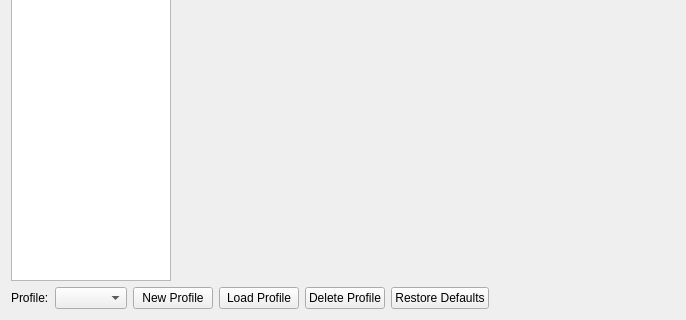
Above: src/duckstation-qt/controllersettingswindow.ui from kofxi3584karlayang/duckstation before the change; both pictures show x 0 to 686 and y 352 to 672 of the 1288 by 672 pixel window. Below: the same form after it.
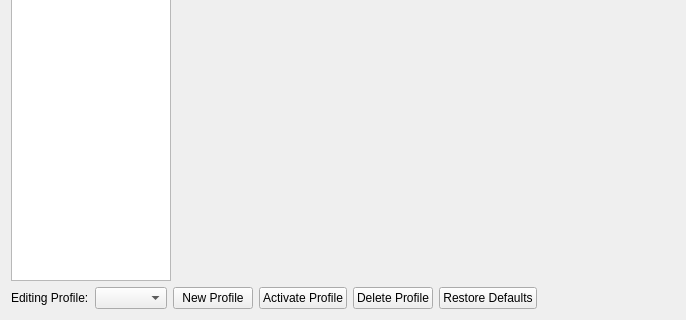
That is the form after the change. Icons and pictures are not drawn.

Commit message: Qt: Clarify controller settings labels

```diff
--- a/src/duckstation-qt/controllersettingswindow.ui
+++ b/src/duckstation-qt/controllersettingswindow.ui
@@ -69,7 +69,7 @@
        <item>
         <widget class="QLabel" name="label">
          <property name="text">
-          <string>Profile:</string>
+          <string>Editing Profile:</string>
          </property>
         </widget>
        </item>
@@ -89,7 +89,7 @@
        <item>
         <widget class="QPushButton" name="loadProfile">
          <property name="text">
-          <string>Load Profile</string>
+          <string>Activate Profile</string>
          </property>
          <property name="icon">
           <iconset theme="folder-open-line"/>
```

┄┄┄┄┄┄

• [Task to carry out]
Although the records contain pictures, the copy should consist of their text alone, reproduced exactly.

• [Answer area]
Above: src/duckstation-qt/controllersettingswindow.ui from kofxi3584karlayang/duckstation before the change; both pictures show x 0 to 686 and y 352 to 672 of the 1288 by 672 pixel window. Below: the same form after it.
That is the form after the change. Icons and pictures are not drawn.

Commit message: Qt: Clarify controller settings labels

```diff
--- a/src/duckstation-qt/controllersettingswindow.ui
+++ b/src/duckstation-qt/controllersettingswindow.ui
@@ -69,7 +69,7 @@
        <item>
         <widget class="QLabel" name="label">
          <property name="text">
-          <string>Profile:</string>
+          <string>Editing Profile:</string>
          </property>
         </widget>
        </item>
@@ -89,7 +89,7 @@
        <item>
         <widget class="QPushButton" name="loadProfile">
          <property name="text">
-          <string>Load Profile</string>
+          <string>Activate Profile</string>
          </property>
          <property name="icon">
           <iconset theme="folder-open-line"/>
```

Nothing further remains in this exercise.